**TO DO:** Carry over every entry exactly as written, though not the pictures it contains.

**PROVIDED DATA:**
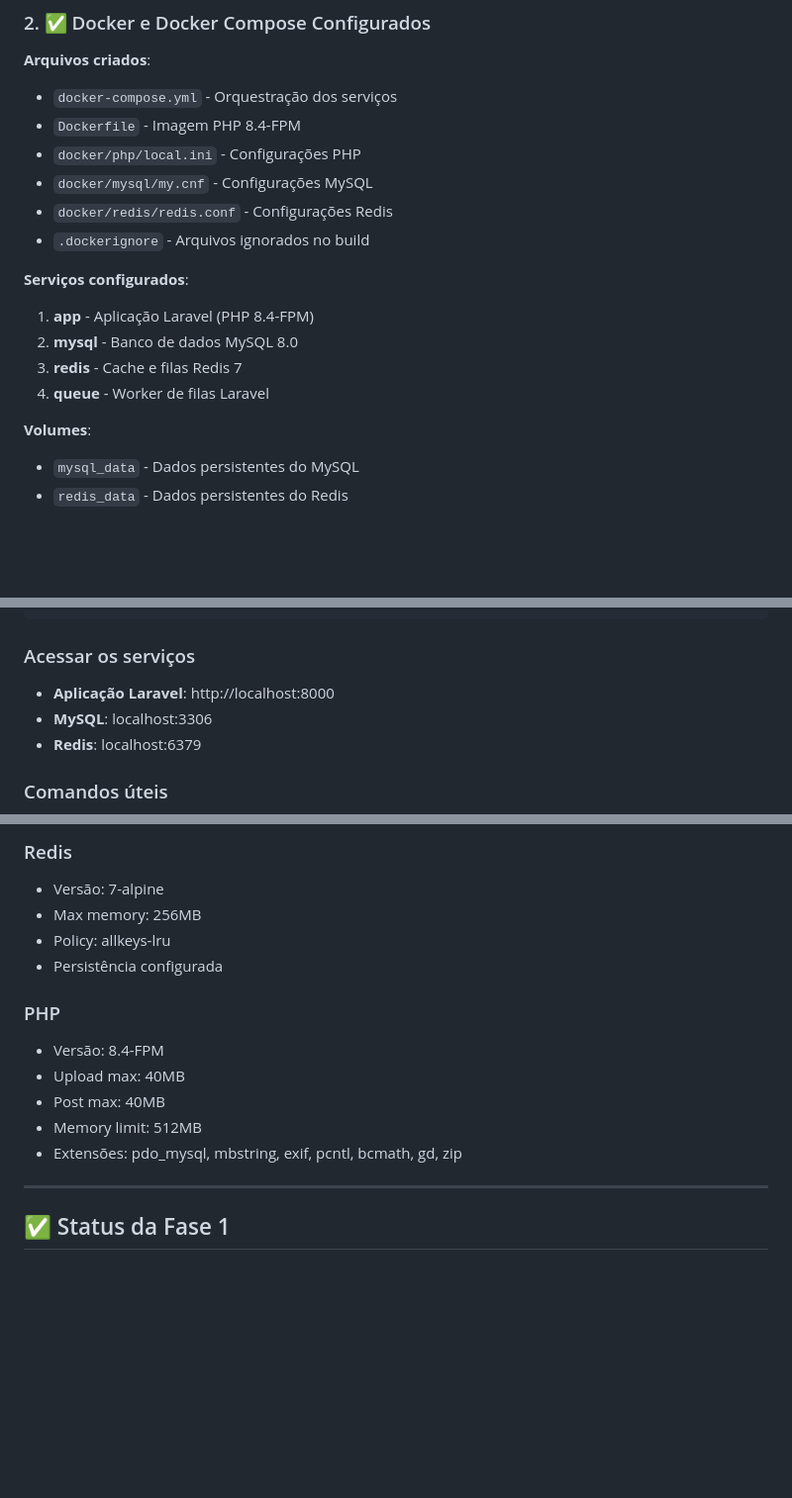
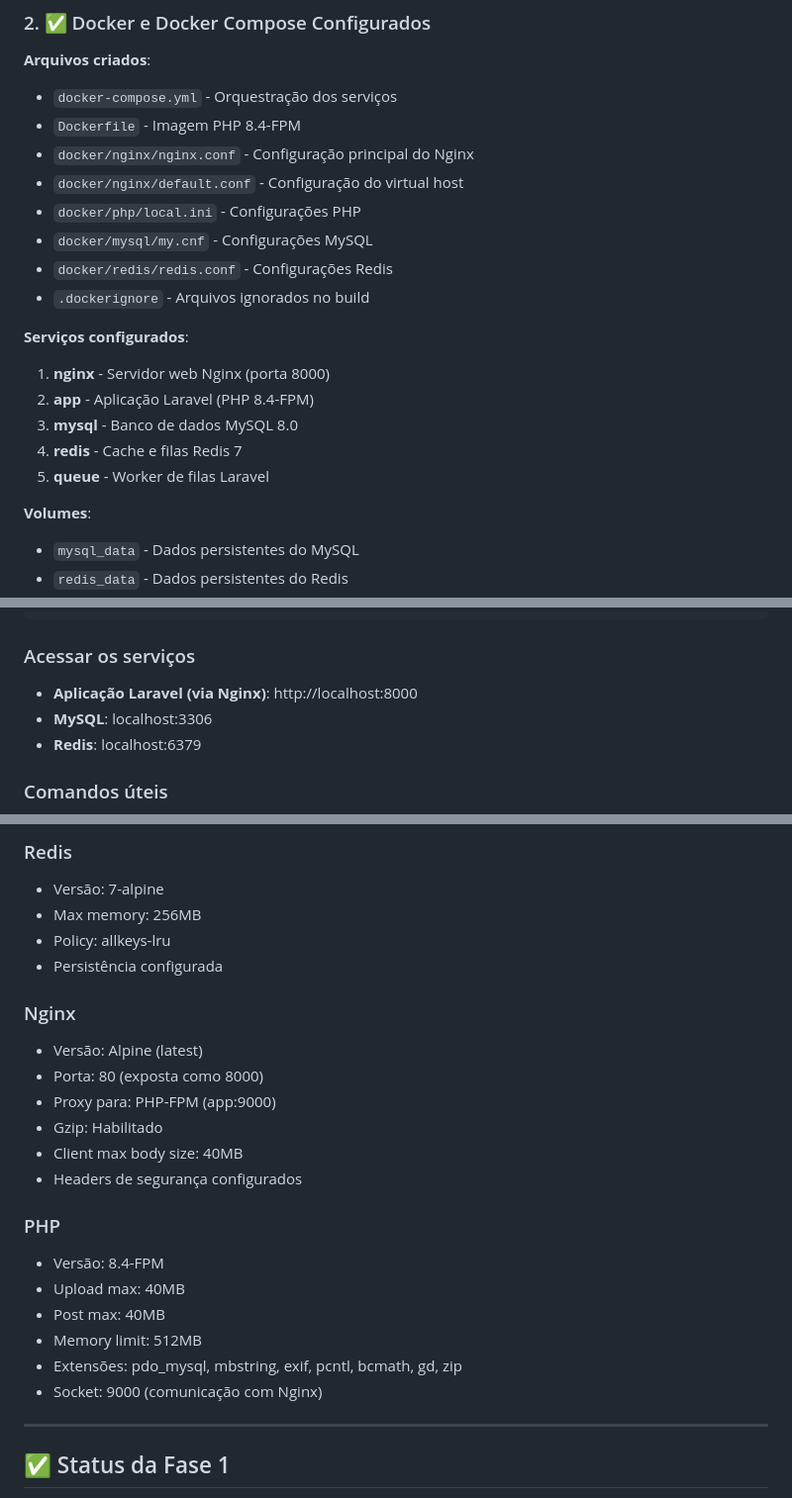
Before and after one commit to nadodev/cms-api, a Markdown page: docs/FASE_1_INFRAESTRUTURA.md, 3 parts joined by grey strips. Shown at 99% size. GitHub-like rendering; blank space fills up the shorter version.

Commit message:
docs(fase-1): atualiza documentação com Nginx
- Adiciona Nginx na lista de serviços
- Documenta configurações do Nginx
- Atualiza informações de acesso aos serviços

```diff
--- a/docs/FASE_1_INFRAESTRUTURA.md
+++ b/docs/FASE_1_INFRAESTRUTURA.md
@@ -32,16 +32,19 @@
 **Arquivos criados**:
 - `docker-compose.yml` - Orquestração dos serviços
 - `Dockerfile` - Imagem PHP 8.4-FPM
+- `docker/nginx/nginx.conf` - Configuração principal do Nginx
+- `docker/nginx/default.conf` - Configuração do virtual host
 - `docker/php/local.ini` - Configurações PHP
 - `docker/mysql/my.cnf` - Configurações MySQL
 - `docker/redis/redis.conf` - Configurações Redis
 - `.dockerignore` - Arquivos ignorados no build
 
 **Serviços configurados**:
-1. **app** - Aplicação Laravel (PHP 8.4-FPM)
-2. **mysql** - Banco de dados MySQL 8.0
-3. **redis** - Cache e filas Redis 7
-4. **queue** - Worker de filas Laravel
+1. **nginx** - Servidor web Nginx (porta 8000)
+2. **app** - Aplicação Laravel (PHP 8.4-FPM)
+3. **mysql** - Banco de dados MySQL 8.0
+4. **redis** - Cache e filas Redis 7
+5. **queue** - Worker de filas Laravel
 
 **Volumes**:
 - `mysql_data` - Dados persistentes do MySQL
@@ -178,7 +181,7 @@ docker-compose down -v
 
 ### Acessar os serviços
 
-- **Aplicação Laravel**: http://localhost:8000
+- **Aplicação Laravel (via Nginx)**: http://localhost:8000
 - **MySQL**: localhost:3306
 - **Redis**: localhost:6379
 
@@ -223,12 +226,21 @@ A Fase 1 está completa. Próximas fases:
 - Policy: allkeys-lru
 - Persistência configurada
 
+### Nginx
+- Versão: Alpine (latest)
+- Porta: 80 (exposta como 8000)
+- Proxy para: PHP-FPM (app:9000)
+- Gzip: Habilitado
+- Client max body size: 40MB
+- Headers de segurança configurados
+
 ### PHP
 - Versão: 8.4-FPM
 - Upload max: 40MB
 - Post max: 40MB
 - Memory limit: 512MB
 - Extensões: pdo_mysql, mbstring, exif, pcntl, bcmath, gd, zip
+- Socket: 9000 (comunicação com Nginx)
 
 ---
 
```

**YOUR RESPONSE:**
Before and after one commit to nadodev/cms-api, a Markdown page: docs/FASE_1_INFRAESTRUTURA.md, 3 parts joined by grey strips. Shown at 99% size. GitHub-like rendering; blank space fills up the shorter version.

Commit message:
docs(fase-1): atualiza documentação com Nginx
- Adiciona Nginx na lista de serviços
- Documenta configurações do Nginx
- Atualiza informações de acesso aos serviços

```diff
--- a/docs/FASE_1_INFRAESTRUTURA.md
+++ b/docs/FASE_1_INFRAESTRUTURA.md
@@ -32,16 +32,19 @@
 **Arquivos criados**:
 - `docker-compose.yml` - Orquestração dos serviços
 - `Dockerfile` - Imagem PHP 8.4-FPM
+- `docker/nginx/nginx.conf` - Configuração principal do Nginx
+- `docker/nginx/default.conf` - Configuração do virtual host
 - `docker/php/local.ini` - Configurações PHP
 - `docker/mysql/my.cnf` - Configurações MySQL
 - `docker/redis/redis.conf` - Configurações Redis
 - `.dockerignore` - Arquivos ignorados no build
 
 **Serviços configurados**:
-1. **app** - Aplicação Laravel (PHP 8.4-FPM)
-2. **mysql** - Banco de dados MySQL 8.0
-3. **redis** - Cache e filas Redis 7
-4. **queue** - Worker de filas Laravel
+1. **nginx** - Servidor web Nginx (porta 8000)
+2. **app** - Aplicação Laravel (PHP 8.4-FPM)
+3. **mysql** - Banco de dados MySQL 8.0
+4. **redis** - Cache e filas Redis 7
+5. **queue** - Worker de filas Laravel
 
 **Volumes**:
 - `mysql_data` - Dados persistentes do MySQL
@@ -178,7 +181,7 @@ docker-compose down -v
 
 ### Acessar os serviços
 
-- **Aplicação Laravel**: http://localhost:8000
+- **Aplicação Laravel (via Nginx)**: http://localhost:8000
 - **MySQL**: localhost:3306
 - **Redis**: localhost:6379
 
@@ -223,12 +226,21 @@ A Fase 1 está completa. Próximas fases:
 - Policy: allkeys-lru
 - Persistência configurada
 
+### Nginx
+- Versão: Alpine (latest)
+- Porta: 80 (exposta como 8000)
+- Proxy para: PHP-FPM (app:9000)
+- Gzip: Habilitado
+- Client max body size: 40MB
+- Headers de segurança configurados
+
 ### PHP
 - Versão: 8.4-FPM
 - Upload max: 40MB
 - Post max: 40MB
 - Memory limit: 512MB
 - Extensões: pdo_mysql, mbstring, exif, pcntl, bcmath, gd, zip
+- Socket: 9000 (comunicação com Nginx)
 
 ---
 
```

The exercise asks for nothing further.